“Turquoise Hill has a responsibility to its shareholders. As they meet in Vancouver today, the shareholders should demand that Turquoise Hill disclose full details of all transactions related to the Trust and the divestment of Ivanhoe’s interest in the Monywa project.”
“Canadian authorities and the BC Securities Commission should investigate Turquoise Hill’s failure to disclose relevant information in the company’s public filings. They should also investigate all transactions around the sale of Ivanhoe’s assets in Myanmar to assess if sanctions or other regulations have been breached by the Trust, Turquoise Hill and/or directors of Turquoise Hill.”
“If, as Turquoise Hill claims, there was no breach of sanctions, then what does the company have to hide?”

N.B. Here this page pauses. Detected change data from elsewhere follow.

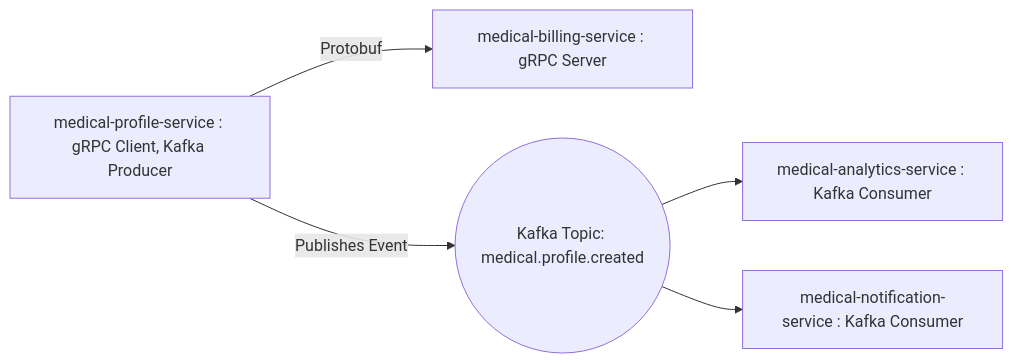
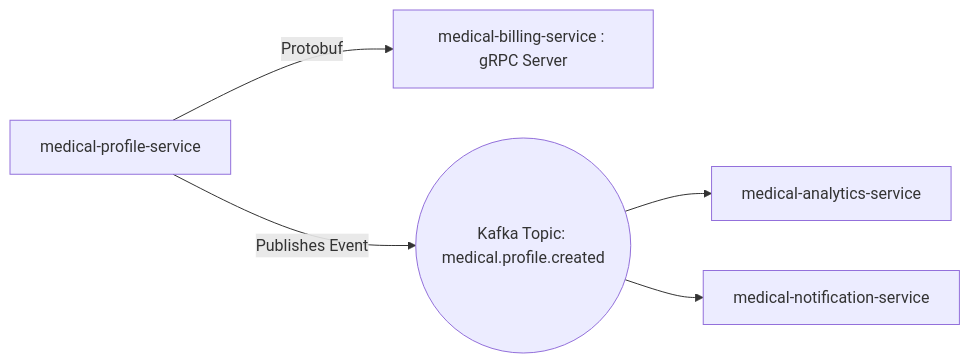
One commit to PritiAryal/MediCore changed the first of 2 diagrams in README.md. Above: the diagram before and after it, drawn with Mermaid.

````diff
--- a/README.md
+++ b/README.md
@@ -362,7 +362,7 @@
 ```mermaid
 graph LR
-    A[medical-profile-service : gRPC Client, Kafka Producer] -- Protobuf --> B[medical-billing-service : gRPC Server]
+    A[medical-profile-service] -- Protobuf --> B[medical-billing-service : gRPC Server]
     A -- Publishes Event --> C((Kafka Topic: medical.profile.created))
-    C --> D[medical-analytics-service : Kafka Consumer]
-    C --> E[medical-notification-service : Kafka Consumer]
+    C --> D[medical-analytics-service]
+    C --> E[medical-notification-service]
 ```
````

Thousands of people were forcibly evicted by the Myanmar authorities in the 1990s, in violation of international law, to make way for investment by Canadian company Ivanhoe Mines (now Turquoise Hill Resources); the company knew their investment would lead to the evictions, yet did nothing. It profited from more than a decade of copper mining, carried out in partnership with Myanmar’s military government, without attempting to address the thousands left destitute. “Turquoise Hill is responsible for compensating people for environmental damage and forced evictions linked to its joint venture and should put aside funds for such compensation and engage with the government of Myanmar to ensure that compensation is paid” said Fiona Koza.
The controversial Monywa Project
Since its inception, and throughout various changes in ownership, the Monywa project – which includes the notorious Letpadaung mine – has been characterised by serious human rights abuses and a lack of transparency.
In February 2015, Amnesty International released a ground-breaking report exposing how companies linked to the Monywa project have profited from serious human rights violations and illegal activity committed by the Myanmar authorities, including large-scale forced evictions.
The report also documents how community protests about the Letpadaung mine have, on multiple occasions, been met with excessive use of force by the police. In November 2012, security forces used white phosphorous, a highly toxic explosive substance, in a deliberate attack on villagers and monks who were protesting about the mine.
The Monywa project was taken over by UMEHL and Chinese company Wanbao Mining in 2010-2011. In August 2011, Ivanhoe Mines announced that the Trust had sold its stake in the project. But, it has never disclosed who the Trust sold the project to.
Ivanhoe Mines used secrecy provisions in the British Virgin Islands to keep details of the Trust and the subsequent sale of the stake in the Monywa project secret. Rio Tinto, as current majority shareholder of Ivanhoe Mines (now Turquoise Hill Resources), has also never responded to calls to make this information public.
On 5 May 2015, Amnesty International issued an Urgent Action because thousands of people are at risk of being forcibly evicted from their homes and farms to make way for the Letpadaung copper mine. Amnesty is calling on the mine’s operator, Myanmar Wanbao to halt any plans to take over the remaining land for the Letpadaung mine and carry out a genuine consultation with all affected persons on the evictions, resettlement conditions and compensation; to ensure that conditions in resettlement villages comply with international standards on adequacy of housing and that people who have been forcibly evicted from their homes and farm lands receive adequate reparation; and to comply with its commitment in its Environmental and Social Impact Assessment that it will only use the police to protect its operations when the police guarantee that they will comply with international standards and guidelines on use of force.
For more information, please contact: Elizabeth Berton-Hunter, Media Relations 416-363-9933 ext 332 firstname.lastname@example.org